EXERCISE DATA
================
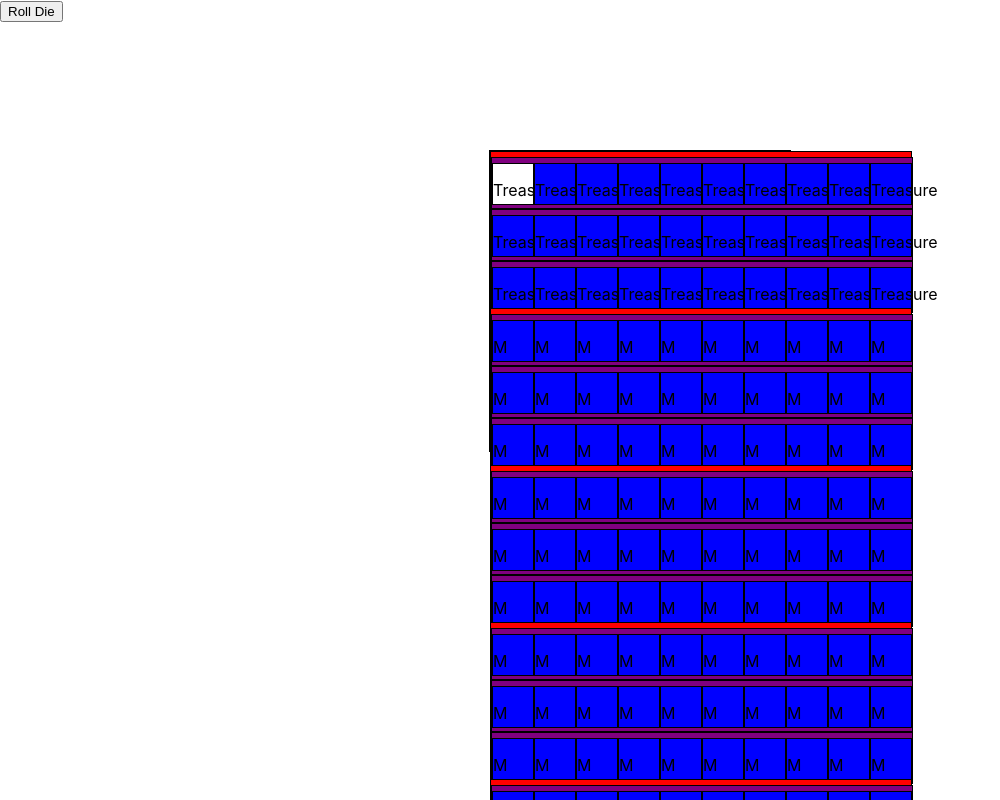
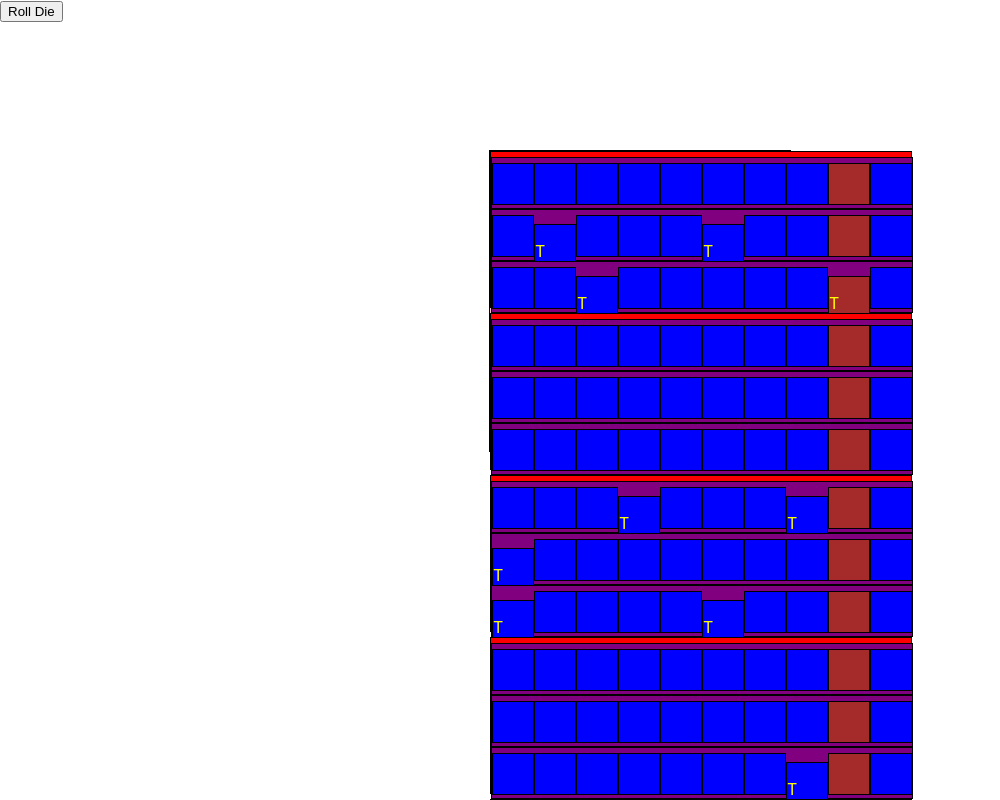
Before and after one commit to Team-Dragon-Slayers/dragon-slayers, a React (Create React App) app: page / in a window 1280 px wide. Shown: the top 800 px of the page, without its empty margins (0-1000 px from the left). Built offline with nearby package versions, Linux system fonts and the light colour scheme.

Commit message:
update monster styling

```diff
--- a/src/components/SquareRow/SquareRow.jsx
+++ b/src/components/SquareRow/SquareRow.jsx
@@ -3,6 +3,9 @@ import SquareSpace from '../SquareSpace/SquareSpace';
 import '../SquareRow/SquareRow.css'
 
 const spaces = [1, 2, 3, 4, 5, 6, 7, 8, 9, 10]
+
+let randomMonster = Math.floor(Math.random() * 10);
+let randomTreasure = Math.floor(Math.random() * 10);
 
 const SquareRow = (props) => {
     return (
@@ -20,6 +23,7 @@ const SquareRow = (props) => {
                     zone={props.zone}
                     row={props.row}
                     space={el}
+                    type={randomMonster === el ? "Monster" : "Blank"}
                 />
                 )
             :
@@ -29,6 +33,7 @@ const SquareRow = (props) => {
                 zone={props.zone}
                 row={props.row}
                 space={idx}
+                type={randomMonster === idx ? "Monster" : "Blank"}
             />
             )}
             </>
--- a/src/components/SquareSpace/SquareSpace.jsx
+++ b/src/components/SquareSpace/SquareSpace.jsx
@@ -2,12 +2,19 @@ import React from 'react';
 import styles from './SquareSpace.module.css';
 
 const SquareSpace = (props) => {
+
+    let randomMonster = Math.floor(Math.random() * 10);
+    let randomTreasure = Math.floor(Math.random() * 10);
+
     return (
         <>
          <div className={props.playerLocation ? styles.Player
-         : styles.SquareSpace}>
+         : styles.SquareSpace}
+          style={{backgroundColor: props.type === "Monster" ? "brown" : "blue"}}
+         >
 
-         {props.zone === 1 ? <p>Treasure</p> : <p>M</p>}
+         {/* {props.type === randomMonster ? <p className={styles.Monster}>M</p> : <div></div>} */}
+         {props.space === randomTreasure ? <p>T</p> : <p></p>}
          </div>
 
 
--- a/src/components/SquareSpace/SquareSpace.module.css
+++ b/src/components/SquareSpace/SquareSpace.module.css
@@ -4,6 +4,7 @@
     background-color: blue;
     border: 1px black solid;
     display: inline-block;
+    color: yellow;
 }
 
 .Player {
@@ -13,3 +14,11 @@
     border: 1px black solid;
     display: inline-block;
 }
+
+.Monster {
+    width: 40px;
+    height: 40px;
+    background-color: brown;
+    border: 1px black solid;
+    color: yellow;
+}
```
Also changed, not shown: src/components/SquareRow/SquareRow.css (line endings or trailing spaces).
================
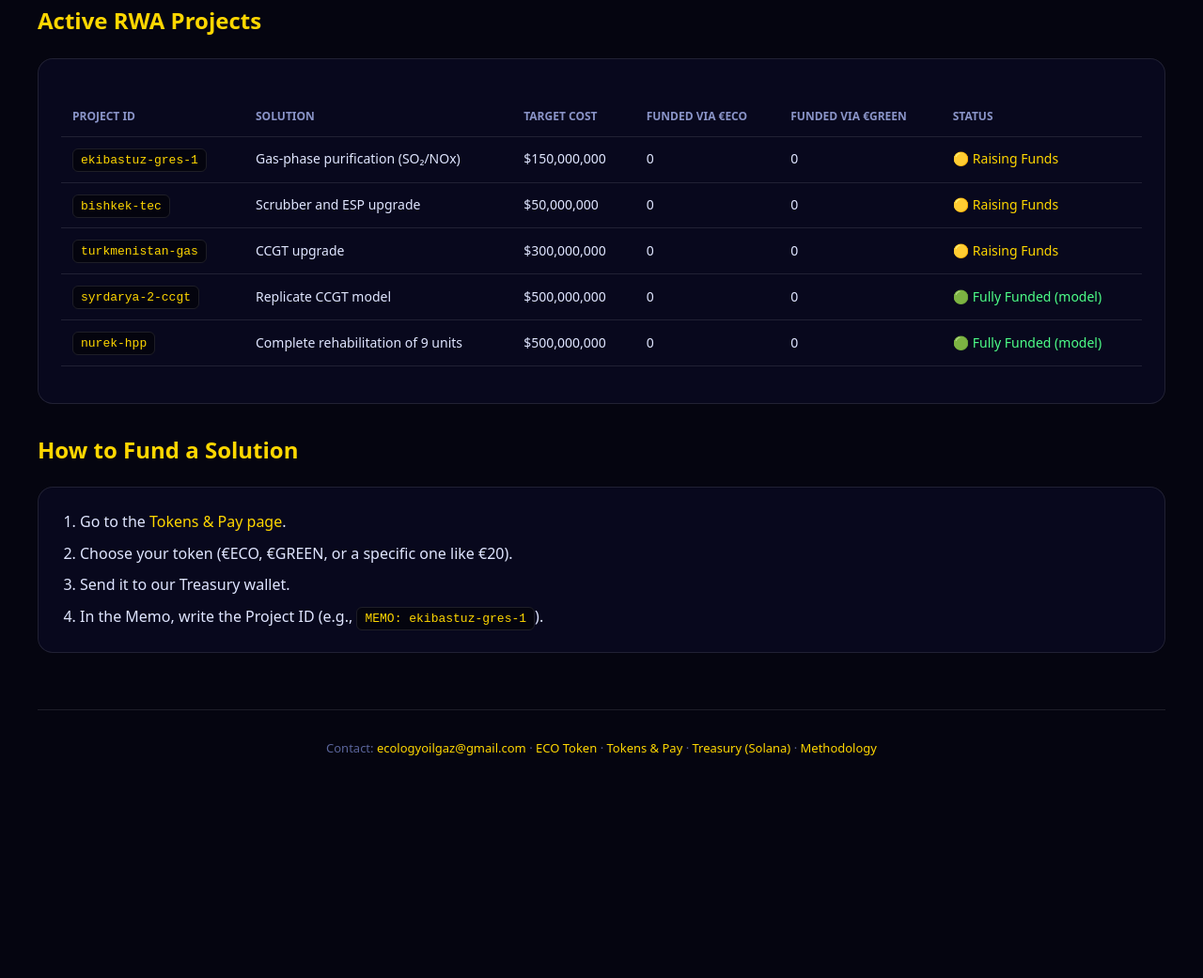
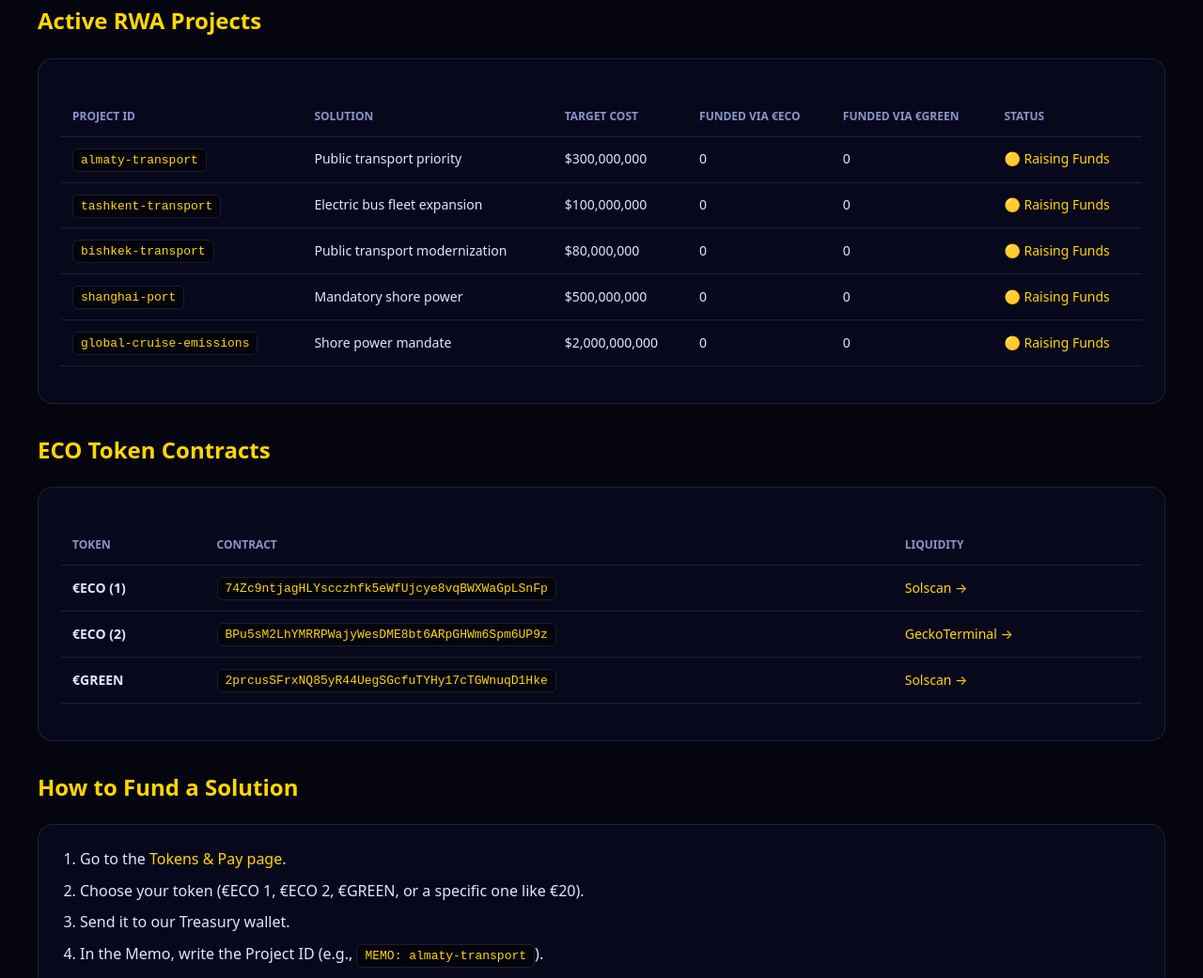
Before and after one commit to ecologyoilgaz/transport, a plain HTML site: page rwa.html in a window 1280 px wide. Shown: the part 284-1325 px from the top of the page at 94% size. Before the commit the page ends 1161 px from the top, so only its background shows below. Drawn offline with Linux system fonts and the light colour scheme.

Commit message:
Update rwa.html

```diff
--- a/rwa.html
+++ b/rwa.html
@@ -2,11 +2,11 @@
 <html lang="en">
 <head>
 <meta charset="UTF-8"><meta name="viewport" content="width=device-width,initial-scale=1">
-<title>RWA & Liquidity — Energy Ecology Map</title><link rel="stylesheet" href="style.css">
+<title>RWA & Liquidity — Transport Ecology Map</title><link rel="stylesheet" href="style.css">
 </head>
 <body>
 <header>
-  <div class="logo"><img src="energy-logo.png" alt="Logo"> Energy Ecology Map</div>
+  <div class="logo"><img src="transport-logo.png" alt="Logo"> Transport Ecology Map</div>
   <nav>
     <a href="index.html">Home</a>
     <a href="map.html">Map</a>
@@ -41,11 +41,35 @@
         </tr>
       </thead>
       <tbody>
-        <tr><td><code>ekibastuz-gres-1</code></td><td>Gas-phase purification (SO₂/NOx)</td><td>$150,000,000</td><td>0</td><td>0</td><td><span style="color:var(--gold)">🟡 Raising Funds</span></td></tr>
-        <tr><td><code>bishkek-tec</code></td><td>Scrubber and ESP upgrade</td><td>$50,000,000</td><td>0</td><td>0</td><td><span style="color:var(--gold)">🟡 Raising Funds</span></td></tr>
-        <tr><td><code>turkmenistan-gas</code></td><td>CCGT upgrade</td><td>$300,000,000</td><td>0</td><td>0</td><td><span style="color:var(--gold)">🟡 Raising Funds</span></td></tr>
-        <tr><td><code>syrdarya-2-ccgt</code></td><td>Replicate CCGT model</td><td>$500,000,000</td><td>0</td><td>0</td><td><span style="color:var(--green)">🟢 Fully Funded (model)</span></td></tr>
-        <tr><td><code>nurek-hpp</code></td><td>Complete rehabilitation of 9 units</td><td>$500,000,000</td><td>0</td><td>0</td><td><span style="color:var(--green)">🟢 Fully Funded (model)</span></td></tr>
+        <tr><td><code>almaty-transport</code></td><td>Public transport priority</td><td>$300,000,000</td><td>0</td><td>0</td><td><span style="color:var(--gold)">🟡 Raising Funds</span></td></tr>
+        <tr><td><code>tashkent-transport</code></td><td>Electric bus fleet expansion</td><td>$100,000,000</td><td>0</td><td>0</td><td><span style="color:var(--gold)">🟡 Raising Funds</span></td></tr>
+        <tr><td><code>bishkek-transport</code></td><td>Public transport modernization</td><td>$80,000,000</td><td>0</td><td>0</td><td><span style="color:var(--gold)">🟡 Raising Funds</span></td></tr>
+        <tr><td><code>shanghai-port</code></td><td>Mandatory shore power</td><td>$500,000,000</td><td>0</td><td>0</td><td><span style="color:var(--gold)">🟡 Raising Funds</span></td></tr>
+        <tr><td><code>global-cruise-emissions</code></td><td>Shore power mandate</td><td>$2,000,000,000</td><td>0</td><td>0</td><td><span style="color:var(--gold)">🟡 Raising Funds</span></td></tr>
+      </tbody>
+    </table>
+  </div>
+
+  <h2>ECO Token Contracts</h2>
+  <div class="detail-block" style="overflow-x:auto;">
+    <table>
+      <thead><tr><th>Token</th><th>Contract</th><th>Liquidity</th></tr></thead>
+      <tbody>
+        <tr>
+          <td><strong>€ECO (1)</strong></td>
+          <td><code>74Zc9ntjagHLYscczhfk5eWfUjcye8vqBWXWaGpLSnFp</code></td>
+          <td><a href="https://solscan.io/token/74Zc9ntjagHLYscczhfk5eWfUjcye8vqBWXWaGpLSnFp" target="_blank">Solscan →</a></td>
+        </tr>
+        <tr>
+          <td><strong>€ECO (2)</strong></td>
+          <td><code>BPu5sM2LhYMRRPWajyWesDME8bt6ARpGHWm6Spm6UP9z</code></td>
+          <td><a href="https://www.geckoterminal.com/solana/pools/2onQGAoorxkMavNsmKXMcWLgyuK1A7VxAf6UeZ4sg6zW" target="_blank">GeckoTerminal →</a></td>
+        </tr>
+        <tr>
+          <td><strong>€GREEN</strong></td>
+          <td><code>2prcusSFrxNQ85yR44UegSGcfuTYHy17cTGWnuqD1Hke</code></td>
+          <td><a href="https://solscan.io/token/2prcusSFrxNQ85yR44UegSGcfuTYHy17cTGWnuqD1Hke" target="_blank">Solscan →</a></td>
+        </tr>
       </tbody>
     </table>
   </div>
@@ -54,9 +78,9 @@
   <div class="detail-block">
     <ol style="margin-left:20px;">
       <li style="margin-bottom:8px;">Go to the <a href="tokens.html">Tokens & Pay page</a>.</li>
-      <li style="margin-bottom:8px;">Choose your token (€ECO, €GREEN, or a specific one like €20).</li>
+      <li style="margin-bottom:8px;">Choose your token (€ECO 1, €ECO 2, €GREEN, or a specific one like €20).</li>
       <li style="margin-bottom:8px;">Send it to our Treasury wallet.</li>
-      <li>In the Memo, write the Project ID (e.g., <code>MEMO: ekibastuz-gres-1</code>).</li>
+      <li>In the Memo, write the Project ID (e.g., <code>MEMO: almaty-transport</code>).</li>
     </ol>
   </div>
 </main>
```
================
TRY IT
Report back each line in the material above that contains the string "module".

YOUR RESPONSE
 import styles from './SquareSpace.module.css';
--- a/src/components/SquareSpace/SquareSpace.module.css
+++ b/src/components/SquareSpace/SquareSpace.module.css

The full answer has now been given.